(Dataset items)
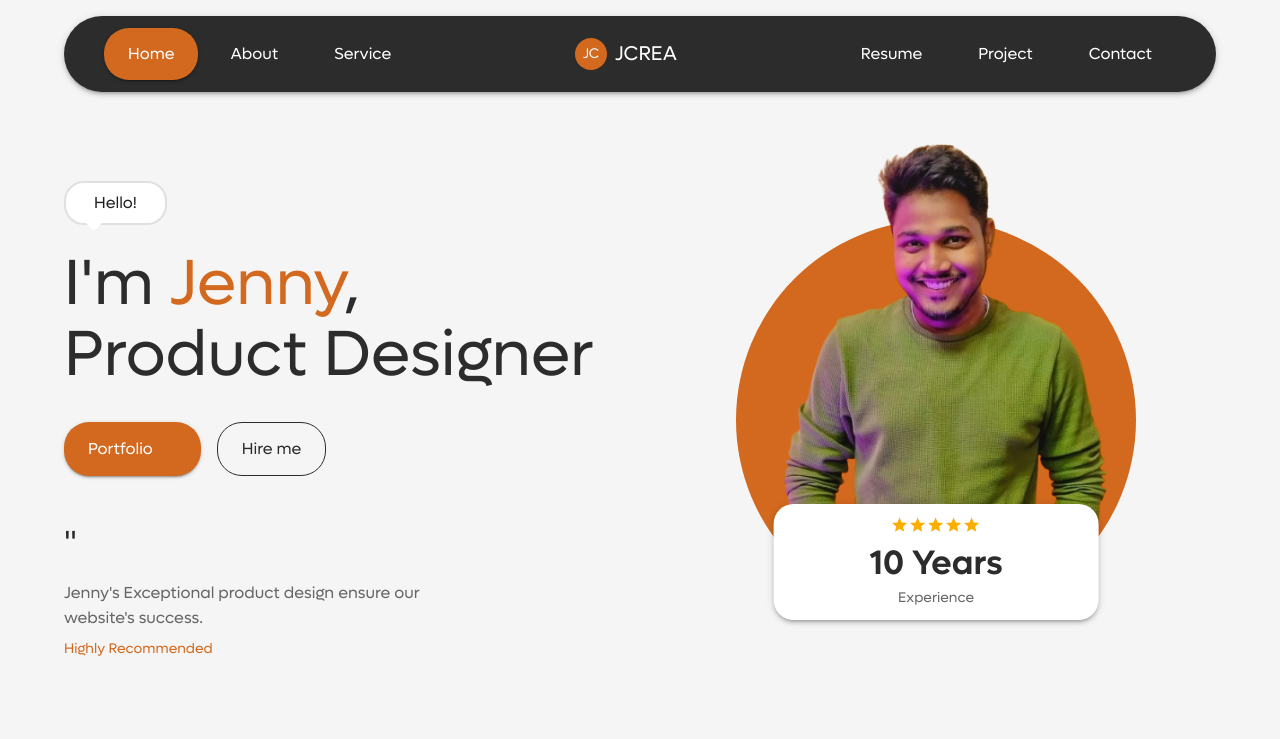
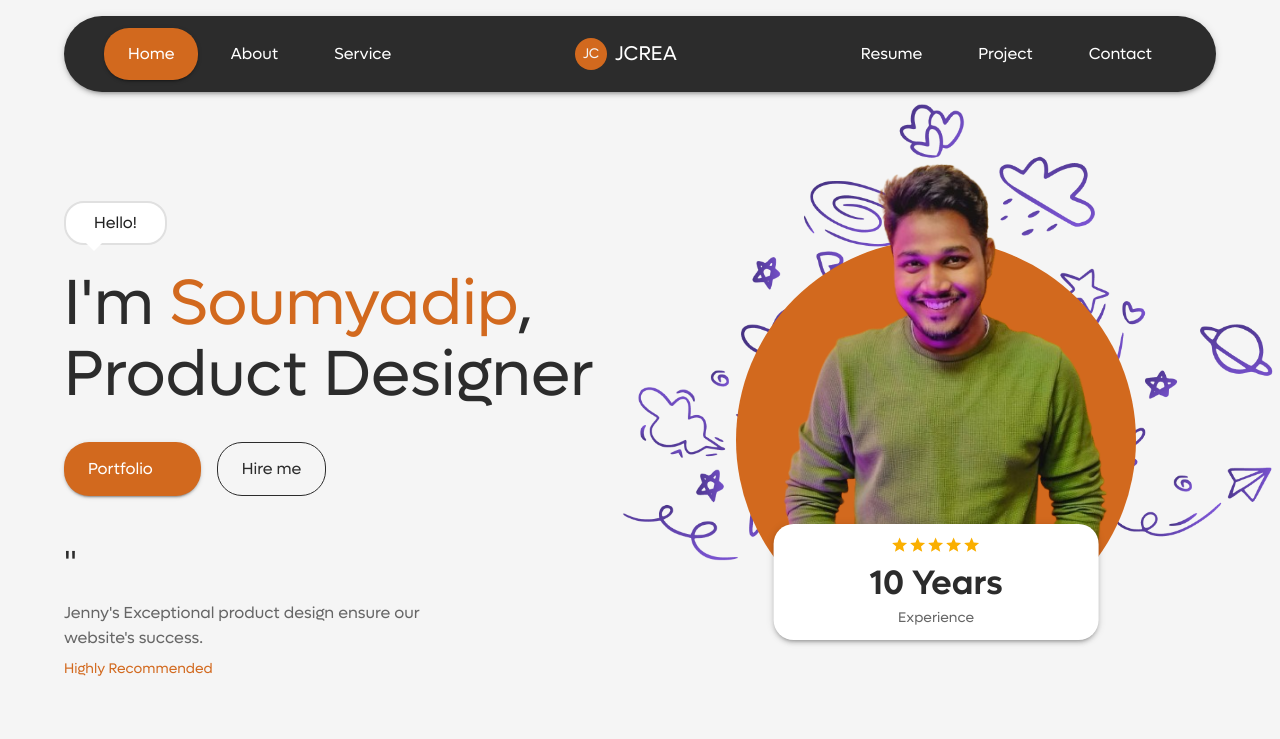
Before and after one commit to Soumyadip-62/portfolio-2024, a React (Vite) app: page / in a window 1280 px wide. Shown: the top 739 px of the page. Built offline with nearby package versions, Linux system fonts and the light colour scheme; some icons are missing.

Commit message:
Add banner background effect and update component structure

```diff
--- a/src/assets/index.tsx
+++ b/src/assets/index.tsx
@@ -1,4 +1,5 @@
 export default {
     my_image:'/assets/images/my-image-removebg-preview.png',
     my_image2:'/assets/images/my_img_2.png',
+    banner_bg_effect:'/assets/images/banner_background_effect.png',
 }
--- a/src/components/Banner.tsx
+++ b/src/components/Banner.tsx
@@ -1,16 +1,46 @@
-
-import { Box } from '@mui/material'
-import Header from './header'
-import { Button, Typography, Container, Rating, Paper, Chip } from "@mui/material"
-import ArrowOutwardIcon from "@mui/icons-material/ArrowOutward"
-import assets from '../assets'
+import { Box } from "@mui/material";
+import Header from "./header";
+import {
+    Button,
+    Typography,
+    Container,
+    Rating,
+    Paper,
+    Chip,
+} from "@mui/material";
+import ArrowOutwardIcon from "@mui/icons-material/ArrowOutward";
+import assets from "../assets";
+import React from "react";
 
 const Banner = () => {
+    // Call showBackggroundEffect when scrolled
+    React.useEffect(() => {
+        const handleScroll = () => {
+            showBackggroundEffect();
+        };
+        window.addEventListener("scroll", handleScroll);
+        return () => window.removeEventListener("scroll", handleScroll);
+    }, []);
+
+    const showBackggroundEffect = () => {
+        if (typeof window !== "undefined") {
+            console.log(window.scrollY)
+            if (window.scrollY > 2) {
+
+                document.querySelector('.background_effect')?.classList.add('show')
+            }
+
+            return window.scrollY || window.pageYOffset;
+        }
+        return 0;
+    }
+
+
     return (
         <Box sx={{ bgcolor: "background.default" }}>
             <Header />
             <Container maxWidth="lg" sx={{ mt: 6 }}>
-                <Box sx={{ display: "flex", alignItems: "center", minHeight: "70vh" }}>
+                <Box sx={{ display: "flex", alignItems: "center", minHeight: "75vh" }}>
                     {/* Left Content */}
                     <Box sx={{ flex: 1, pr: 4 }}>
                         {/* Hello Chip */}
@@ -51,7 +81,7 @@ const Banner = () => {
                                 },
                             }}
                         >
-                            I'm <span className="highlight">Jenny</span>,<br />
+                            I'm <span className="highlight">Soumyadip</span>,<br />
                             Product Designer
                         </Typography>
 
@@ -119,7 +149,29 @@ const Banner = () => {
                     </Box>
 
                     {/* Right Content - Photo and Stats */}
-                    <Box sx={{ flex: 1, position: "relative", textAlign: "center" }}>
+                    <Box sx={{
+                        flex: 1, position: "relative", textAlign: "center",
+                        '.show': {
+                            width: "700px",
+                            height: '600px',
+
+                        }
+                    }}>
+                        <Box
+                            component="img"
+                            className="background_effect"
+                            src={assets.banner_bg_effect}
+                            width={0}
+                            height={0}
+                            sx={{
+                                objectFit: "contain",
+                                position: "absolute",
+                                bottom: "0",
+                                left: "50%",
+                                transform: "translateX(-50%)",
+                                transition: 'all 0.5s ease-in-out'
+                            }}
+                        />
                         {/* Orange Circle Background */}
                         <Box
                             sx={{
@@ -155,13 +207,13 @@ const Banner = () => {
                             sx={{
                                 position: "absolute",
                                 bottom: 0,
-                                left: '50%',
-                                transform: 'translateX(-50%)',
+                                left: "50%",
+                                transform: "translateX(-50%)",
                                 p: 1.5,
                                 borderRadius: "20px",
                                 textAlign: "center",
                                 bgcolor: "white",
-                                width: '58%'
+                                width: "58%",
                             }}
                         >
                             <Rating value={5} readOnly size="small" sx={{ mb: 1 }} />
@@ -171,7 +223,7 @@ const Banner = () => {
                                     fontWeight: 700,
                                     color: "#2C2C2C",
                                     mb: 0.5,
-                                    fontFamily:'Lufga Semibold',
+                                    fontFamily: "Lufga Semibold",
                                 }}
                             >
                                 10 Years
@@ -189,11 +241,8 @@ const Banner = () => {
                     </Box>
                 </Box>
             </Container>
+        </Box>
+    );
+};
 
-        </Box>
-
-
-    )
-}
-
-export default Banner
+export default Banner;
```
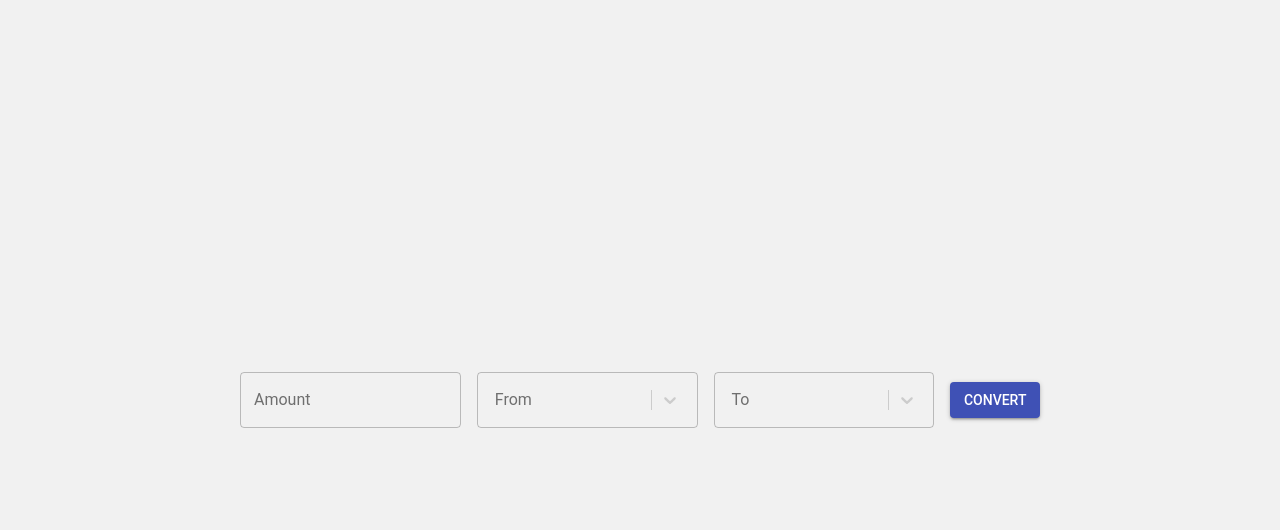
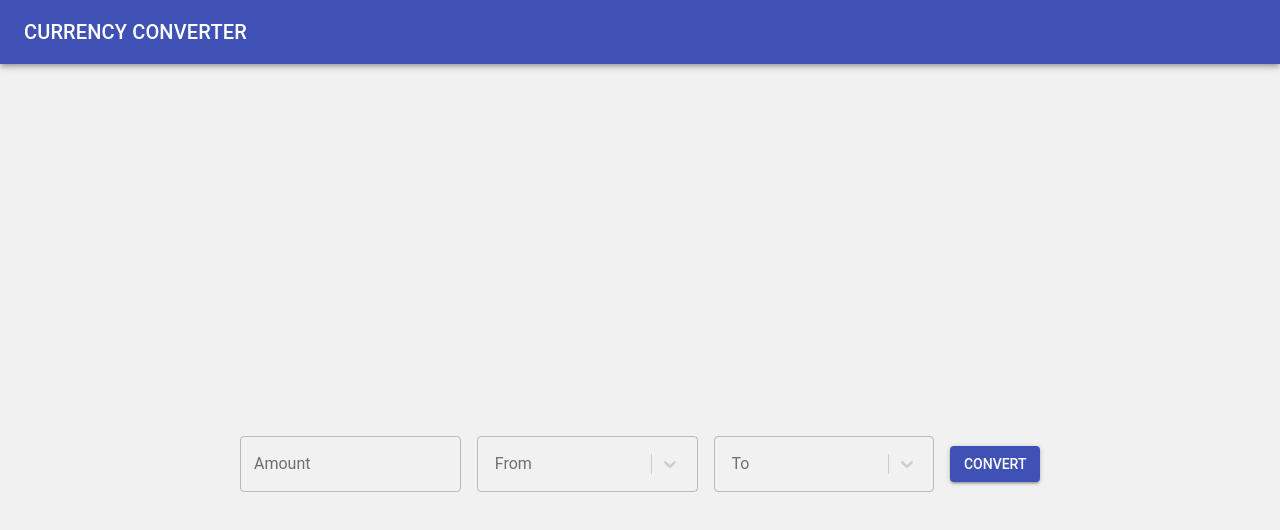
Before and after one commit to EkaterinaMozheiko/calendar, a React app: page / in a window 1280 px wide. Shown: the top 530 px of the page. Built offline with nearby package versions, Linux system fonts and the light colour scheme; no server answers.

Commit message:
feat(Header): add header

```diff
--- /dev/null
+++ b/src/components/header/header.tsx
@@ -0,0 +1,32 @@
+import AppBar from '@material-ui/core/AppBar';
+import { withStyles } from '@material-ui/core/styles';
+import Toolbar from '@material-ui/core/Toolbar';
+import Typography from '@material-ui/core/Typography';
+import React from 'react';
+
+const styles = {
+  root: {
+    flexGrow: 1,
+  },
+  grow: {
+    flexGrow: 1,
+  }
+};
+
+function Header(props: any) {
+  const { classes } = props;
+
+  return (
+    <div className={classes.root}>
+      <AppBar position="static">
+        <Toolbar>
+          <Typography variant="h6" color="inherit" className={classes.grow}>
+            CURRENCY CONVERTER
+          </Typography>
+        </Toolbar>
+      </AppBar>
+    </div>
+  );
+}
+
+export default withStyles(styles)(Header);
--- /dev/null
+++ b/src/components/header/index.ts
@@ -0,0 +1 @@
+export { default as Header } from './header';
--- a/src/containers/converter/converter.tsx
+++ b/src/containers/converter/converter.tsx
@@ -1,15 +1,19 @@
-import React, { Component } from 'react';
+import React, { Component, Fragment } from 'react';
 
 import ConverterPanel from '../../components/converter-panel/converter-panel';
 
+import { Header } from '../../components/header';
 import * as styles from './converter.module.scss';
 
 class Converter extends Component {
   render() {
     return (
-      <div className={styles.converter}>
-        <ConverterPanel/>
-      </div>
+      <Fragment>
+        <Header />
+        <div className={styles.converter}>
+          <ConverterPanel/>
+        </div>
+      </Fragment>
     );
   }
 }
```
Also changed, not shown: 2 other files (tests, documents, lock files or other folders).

Exercise prompt » Please print the entries shown above again, exactly, and skip the pictures.

Reply to the exercise »
Before and after one commit to Soumyadip-62/portfolio-2024, a React (Vite) app: page / in a window 1280 px wide. Shown: the top 739 px of the page. Built offline with nearby package versions, Linux system fonts and the light colour scheme; some icons are missing.

Commit message:
Add banner background effect and update component structure

```diff
--- a/src/assets/index.tsx
+++ b/src/assets/index.tsx
@@ -1,4 +1,5 @@
 export default {
     my_image:'/assets/images/my-image-removebg-preview.png',
     my_image2:'/assets/images/my_img_2.png',
+    banner_bg_effect:'/assets/images/banner_background_effect.png',
 }
--- a/src/components/Banner.tsx
+++ b/src/components/Banner.tsx
@@ -1,16 +1,46 @@
-
-import { Box } from '@mui/material'
-import Header from './header'
-import { Button, Typography, Container, Rating, Paper, Chip } from "@mui/material"
-import ArrowOutwardIcon from "@mui/icons-material/ArrowOutward"
-import assets from '../assets'
+import { Box } from "@mui/material";
+import Header from "./header";
+import {
+    Button,
+    Typography,
+    Container,
+    Rating,
+    Paper,
+    Chip,
+} from "@mui/material";
+import ArrowOutwardIcon from "@mui/icons-material/ArrowOutward";
+import assets from "../assets";
+import React from "react";
 
 const Banner = () => {
+    // Call showBackggroundEffect when scrolled
+    React.useEffect(() => {
+        const handleScroll = () => {
+            showBackggroundEffect();
+        };
+        window.addEventListener("scroll", handleScroll);
+        return () => window.removeEventListener("scroll", handleScroll);
+    }, []);
+
+    const showBackggroundEffect = () => {
+        if (typeof window !== "undefined") {
+            console.log(window.scrollY)
+            if (window.scrollY > 2) {
+
+                document.querySelector('.background_effect')?.classList.add('show')
+            }
+
+            return window.scrollY || window.pageYOffset;
+        }
+        return 0;
+    }
+
+
     return (
         <Box sx={{ bgcolor: "background.default" }}>
             <Header />
             <Container maxWidth="lg" sx={{ mt: 6 }}>
-                <Box sx={{ display: "flex", alignItems: "center", minHeight: "70vh" }}>
+                <Box sx={{ display: "flex", alignItems: "center", minHeight: "75vh" }}>
                     {/* Left Content */}
                     <Box sx={{ flex: 1, pr: 4 }}>
                         {/* Hello Chip */}
@@ -51,7 +81,7 @@ const Banner = () => {
                                 },
                             }}
                         >
-                            I'm <span className="highlight">Jenny</span>,<br />
+                            I'm <span className="highlight">Soumyadip</span>,<br />
                             Product Designer
                         </Typography>
 
@@ -119,7 +149,29 @@ const Banner = () => {
                     </Box>
 
                     {/* Right Content - Photo and Stats */}
-                    <Box sx={{ flex: 1, position: "relative", textAlign: "center" }}>
+                    <Box sx={{
+                        flex: 1, position: "relative", textAlign: "center",
+                        '.show': {
+                            width: "700px",
+                            height: '600px',
+
+                        }
+                    }}>
+                        <Box
+                            component="img"
+                            className="background_effect"
+                            src={assets.banner_bg_effect}
+                            width={0}
+                            height={0}
+                            sx={{
+                                objectFit: "contain",
+                                position: "absolute",
+                                bottom: "0",
+                                left: "50%",
+                                transform: "translateX(-50%)",
+                                transition: 'all 0.5s ease-in-out'
+                            }}
+                        />
                         {/* Orange Circle Background */}
                         <Box
                             sx={{
@@ -155,13 +207,13 @@ const Banner = () => {
                             sx={{
                                 position: "absolute",
                                 bottom: 0,
-                                left: '50%',
-                                transform: 'translateX(-50%)',
+                                left: "50%",
+                                transform: "translateX(-50%)",
                                 p: 1.5,
                                 borderRadius: "20px",
                                 textAlign: "center",
                                 bgcolor: "white",
-                                width: '58%'
+                                width: "58%",
                             }}
                         >
                             <Rating value={5} readOnly size="small" sx={{ mb: 1 }} />
@@ -171,7 +223,7 @@ const Banner = () => {
                                     fontWeight: 700,
                                     color: "#2C2C2C",
                                     mb: 0.5,
-                                    fontFamily:'Lufga Semibold',
+                                    fontFamily: "Lufga Semibold",
                                 }}
                             >
                                 10 Years
@@ -189,11 +241,8 @@ const Banner = () => {
                     </Box>
                 </Box>
             </Container>
+        </Box>
+    );
+};
 
-        </Box>
-
-
-    )
-}
-
-export default Banner
+export default Banner;
```
Before and after one commit to EkaterinaMozheiko/calendar, a React app: page / in a window 1280 px wide. Shown: the top 530 px of the page. Built offline with nearby package versions, Linux system fonts and the light colour scheme; no server answers.

Commit message:
feat(Header): add header

```diff
--- /dev/null
+++ b/src/components/header/header.tsx
@@ -0,0 +1,32 @@
+import AppBar from '@material-ui/core/AppBar';
+import { withStyles } from '@material-ui/core/styles';
+import Toolbar from '@material-ui/core/Toolbar';
+import Typography from '@material-ui/core/Typography';
+import React from 'react';
+
+const styles = {
+  root: {
+    flexGrow: 1,
+  },
+  grow: {
+    flexGrow: 1,
+  }
+};
+
+function Header(props: any) {
+  const { classes } = props;
+
+  return (
+    <div className={classes.root}>
+      <AppBar position="static">
+        <Toolbar>
+          <Typography variant="h6" color="inherit" className={classes.grow}>
+            CURRENCY CONVERTER
+          </Typography>
+        </Toolbar>
+      </AppBar>
+    </div>
+  );
+}
+
+export default withStyles(styles)(Header);
--- /dev/null
+++ b/src/components/header/index.ts
@@ -0,0 +1 @@
+export { default as Header } from './header';
--- a/src/containers/converter/converter.tsx
+++ b/src/containers/converter/converter.tsx
@@ -1,15 +1,19 @@
-import React, { Component } from 'react';
+import React, { Component, Fragment } from 'react';
 
 import ConverterPanel from '../../components/converter-panel/converter-panel';
 
+import { Header } from '../../components/header';
 import * as styles from './converter.module.scss';
 
 class Converter extends Component {
   render() {
     return (
-      <div className={styles.converter}>
-        <ConverterPanel/>
-      </div>
+      <Fragment>
+        <Header />
+        <div className={styles.converter}>
+          <ConverterPanel/>
+        </div>
+      </Fragment>
     );
   }
 }
```
Also changed, not shown: 2 other files (tests, documents, lock files or other folders).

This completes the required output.